Betsygate was a political scandal in the United Kingdom while Iain Duncan Smith (IDS) was Leader of the Conservative Party. The scandal was over the level of pay that lain Duncan Smith's wife Elisabeth ("Betsy") enjoyed as her husband's diary secretary.
In May 2002, investigative journalist on BBC Newsnight programme, Michael Crick, had initiated an investigation on the pay received by Mrs. Duncan Smith, and asserted that the pay was not commensurate with the duties she performed during the period from September 2001 to December 2002.
Rikki Radford, Iain Duncan Smith's constituency agent since 2002, allegedly denied that Mrs. Duncan Smith had fulfilled a professional role for her husband since he became party leader, saying: "I know for sure she doesn't . . . The bottom line is that she's his wife and she gets on with looking after the kids."
Furthermore, only one of 18 groups in Duncan Smith's constituency visited by him in 2002 allegedly recalled any contact with Mrs. Duncan Smith. A party official in the constituency and six Tory MPs also told the journalists that they saw no evidence of Mrs. Duncan Smith working for her husband during the 15-month period in question.
Crick's report was expected to go out on the Thursday before the Conservative Party conference but it was vetoed at the last minute by BBC executives, who were nervous about running the story for fear that the information had come from people with an interest in the downfall of IDS. Crick was forced to first present his case to the accused for his comments, and then laid out the details of his investigation to the House of Commons Committee on Standards and Privileges, at the request of lawyers of IDS.
An email written by Vanessa Gearson in January 2003, who was working in Duncan Smith's office (and was the later Conservative candidate for Cheltenham at the 2005 general election), expressed concern that the allowance may become the subject of a journalistic (newspaper or television) exposé — a copy of the email found its way to Crick's investigation.
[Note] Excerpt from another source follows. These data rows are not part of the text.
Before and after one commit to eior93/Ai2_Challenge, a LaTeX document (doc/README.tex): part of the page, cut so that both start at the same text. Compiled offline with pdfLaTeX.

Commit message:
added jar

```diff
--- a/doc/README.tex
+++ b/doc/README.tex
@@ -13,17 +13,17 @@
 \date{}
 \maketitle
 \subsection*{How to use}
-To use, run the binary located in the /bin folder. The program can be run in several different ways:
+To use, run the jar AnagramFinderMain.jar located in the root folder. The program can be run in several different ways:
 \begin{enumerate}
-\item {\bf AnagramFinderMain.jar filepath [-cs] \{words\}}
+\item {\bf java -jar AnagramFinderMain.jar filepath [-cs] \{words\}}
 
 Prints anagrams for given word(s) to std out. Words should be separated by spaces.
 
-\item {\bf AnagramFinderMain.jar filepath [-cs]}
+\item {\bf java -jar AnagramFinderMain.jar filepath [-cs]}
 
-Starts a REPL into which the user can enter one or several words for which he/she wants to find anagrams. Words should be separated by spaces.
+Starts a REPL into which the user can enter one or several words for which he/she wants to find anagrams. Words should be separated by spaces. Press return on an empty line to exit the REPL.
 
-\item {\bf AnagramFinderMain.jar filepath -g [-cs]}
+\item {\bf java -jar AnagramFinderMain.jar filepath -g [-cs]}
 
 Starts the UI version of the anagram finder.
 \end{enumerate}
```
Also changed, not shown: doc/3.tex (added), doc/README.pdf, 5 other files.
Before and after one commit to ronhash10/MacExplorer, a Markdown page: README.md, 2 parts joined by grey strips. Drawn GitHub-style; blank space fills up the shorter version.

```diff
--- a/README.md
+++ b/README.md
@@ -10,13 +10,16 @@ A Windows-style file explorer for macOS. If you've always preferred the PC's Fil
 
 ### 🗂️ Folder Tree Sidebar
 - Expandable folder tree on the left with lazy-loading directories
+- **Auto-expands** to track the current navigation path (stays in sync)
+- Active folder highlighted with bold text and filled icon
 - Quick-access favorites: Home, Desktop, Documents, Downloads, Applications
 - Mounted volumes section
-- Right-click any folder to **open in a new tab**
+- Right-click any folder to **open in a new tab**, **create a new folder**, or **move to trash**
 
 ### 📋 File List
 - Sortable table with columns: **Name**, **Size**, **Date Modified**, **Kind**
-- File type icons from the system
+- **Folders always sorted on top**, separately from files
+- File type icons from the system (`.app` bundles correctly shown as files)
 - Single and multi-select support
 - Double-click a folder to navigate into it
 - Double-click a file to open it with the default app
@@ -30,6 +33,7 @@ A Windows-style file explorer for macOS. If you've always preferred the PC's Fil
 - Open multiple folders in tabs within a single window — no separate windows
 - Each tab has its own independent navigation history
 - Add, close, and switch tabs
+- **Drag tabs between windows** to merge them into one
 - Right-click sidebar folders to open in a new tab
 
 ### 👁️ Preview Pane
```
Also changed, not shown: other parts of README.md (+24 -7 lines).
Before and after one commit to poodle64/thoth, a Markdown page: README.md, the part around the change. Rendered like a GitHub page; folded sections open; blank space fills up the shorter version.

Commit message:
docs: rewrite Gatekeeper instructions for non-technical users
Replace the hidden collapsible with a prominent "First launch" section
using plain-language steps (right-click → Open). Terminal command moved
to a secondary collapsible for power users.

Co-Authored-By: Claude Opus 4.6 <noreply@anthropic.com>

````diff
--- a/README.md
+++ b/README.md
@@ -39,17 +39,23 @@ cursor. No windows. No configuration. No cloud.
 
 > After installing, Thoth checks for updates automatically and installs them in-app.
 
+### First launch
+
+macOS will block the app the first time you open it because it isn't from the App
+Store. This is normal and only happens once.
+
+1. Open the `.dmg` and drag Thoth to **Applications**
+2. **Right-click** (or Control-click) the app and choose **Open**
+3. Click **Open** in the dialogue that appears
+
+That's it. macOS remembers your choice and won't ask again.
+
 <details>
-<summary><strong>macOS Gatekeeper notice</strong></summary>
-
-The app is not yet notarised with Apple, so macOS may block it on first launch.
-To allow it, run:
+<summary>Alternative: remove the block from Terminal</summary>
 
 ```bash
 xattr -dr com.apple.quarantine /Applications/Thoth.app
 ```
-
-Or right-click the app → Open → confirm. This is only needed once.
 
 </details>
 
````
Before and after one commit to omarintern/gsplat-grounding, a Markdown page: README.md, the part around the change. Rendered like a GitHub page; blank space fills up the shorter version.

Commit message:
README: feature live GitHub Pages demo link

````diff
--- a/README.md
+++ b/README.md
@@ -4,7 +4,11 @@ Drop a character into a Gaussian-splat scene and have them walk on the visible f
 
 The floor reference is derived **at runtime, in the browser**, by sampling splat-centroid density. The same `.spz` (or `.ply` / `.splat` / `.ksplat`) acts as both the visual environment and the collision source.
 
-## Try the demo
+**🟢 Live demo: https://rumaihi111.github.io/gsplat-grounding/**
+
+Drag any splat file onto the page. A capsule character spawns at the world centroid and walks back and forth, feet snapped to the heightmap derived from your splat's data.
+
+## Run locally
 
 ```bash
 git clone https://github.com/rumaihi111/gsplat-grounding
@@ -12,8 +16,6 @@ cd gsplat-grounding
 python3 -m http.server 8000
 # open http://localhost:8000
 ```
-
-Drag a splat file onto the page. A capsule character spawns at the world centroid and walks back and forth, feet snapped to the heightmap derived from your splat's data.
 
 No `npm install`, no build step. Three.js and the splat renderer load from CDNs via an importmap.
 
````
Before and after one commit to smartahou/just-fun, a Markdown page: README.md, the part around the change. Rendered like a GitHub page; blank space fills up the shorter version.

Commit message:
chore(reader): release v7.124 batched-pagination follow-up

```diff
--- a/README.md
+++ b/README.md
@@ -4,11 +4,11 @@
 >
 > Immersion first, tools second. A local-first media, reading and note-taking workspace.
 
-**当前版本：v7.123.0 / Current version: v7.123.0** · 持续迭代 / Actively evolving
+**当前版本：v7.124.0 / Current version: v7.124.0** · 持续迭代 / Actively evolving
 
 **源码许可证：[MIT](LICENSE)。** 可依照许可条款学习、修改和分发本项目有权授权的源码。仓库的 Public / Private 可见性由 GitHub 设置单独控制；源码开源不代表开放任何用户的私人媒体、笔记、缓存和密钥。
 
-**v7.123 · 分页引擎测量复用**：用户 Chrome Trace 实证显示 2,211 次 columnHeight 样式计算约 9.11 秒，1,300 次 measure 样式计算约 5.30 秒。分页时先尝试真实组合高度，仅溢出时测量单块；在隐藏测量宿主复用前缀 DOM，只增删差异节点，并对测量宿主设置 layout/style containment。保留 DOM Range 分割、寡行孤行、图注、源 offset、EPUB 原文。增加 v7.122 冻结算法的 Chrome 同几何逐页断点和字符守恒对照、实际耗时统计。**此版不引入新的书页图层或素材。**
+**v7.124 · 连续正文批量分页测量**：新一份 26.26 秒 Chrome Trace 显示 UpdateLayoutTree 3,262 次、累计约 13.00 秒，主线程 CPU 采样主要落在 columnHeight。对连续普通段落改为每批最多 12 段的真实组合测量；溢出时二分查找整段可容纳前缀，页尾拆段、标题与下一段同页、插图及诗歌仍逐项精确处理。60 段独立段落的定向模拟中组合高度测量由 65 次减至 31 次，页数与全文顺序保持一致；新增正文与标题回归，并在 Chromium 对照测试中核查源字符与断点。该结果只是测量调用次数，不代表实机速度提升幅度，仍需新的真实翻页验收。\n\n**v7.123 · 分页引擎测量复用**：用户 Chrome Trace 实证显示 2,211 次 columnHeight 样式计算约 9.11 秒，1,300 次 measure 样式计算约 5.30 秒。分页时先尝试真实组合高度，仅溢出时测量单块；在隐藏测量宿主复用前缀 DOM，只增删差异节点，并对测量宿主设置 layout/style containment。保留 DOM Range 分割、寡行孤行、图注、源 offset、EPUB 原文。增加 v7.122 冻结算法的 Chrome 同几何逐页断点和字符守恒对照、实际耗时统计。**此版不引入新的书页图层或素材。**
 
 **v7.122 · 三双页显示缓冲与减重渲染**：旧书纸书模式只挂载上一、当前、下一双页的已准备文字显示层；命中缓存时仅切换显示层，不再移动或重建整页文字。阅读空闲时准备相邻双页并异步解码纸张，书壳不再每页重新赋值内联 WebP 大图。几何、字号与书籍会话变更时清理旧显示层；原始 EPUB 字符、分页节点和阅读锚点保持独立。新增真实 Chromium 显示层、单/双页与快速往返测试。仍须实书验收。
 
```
People close to IDS began attributing the leaking of the document to the party's Chief Executive Mark MacGregor, as well as his close friend Robbie Gibb, a Newsnight producer.
A report from a Parliamentary watchdog cleared IDS of any wrongdoing: The Commissioner "found no evidence that Duncan Smith made improper claims under the Additional Costs Allowance in respect of his home". However, he found that a significant proportion of Mrs Duncan Smith's work, and that paid to Miss Annabelle Eyre and Mrs Christine Watson in their roles of Private Secretary to the Leader of the Opposition "would more appropriately have been funded out of Short Money than out of the Parliamentary Staffing Allowance. Nevertheless, it was accepted that there was an absence of definition of key terms meaning that members had no guidance to scope their two allowances. The Commons Standards Committee found that Duncan Smith's arrangements “were not ideal” and that no rules had been broken.
A January 2006 internal Party investigation exonerated MacGregor. Nevertheless, Duncan Smith laid the blame for his downfall completely at MacGregor's and Gearson's feet, and threatened to resign the party whip if either of them were ever again able to stand as Conservative candidates.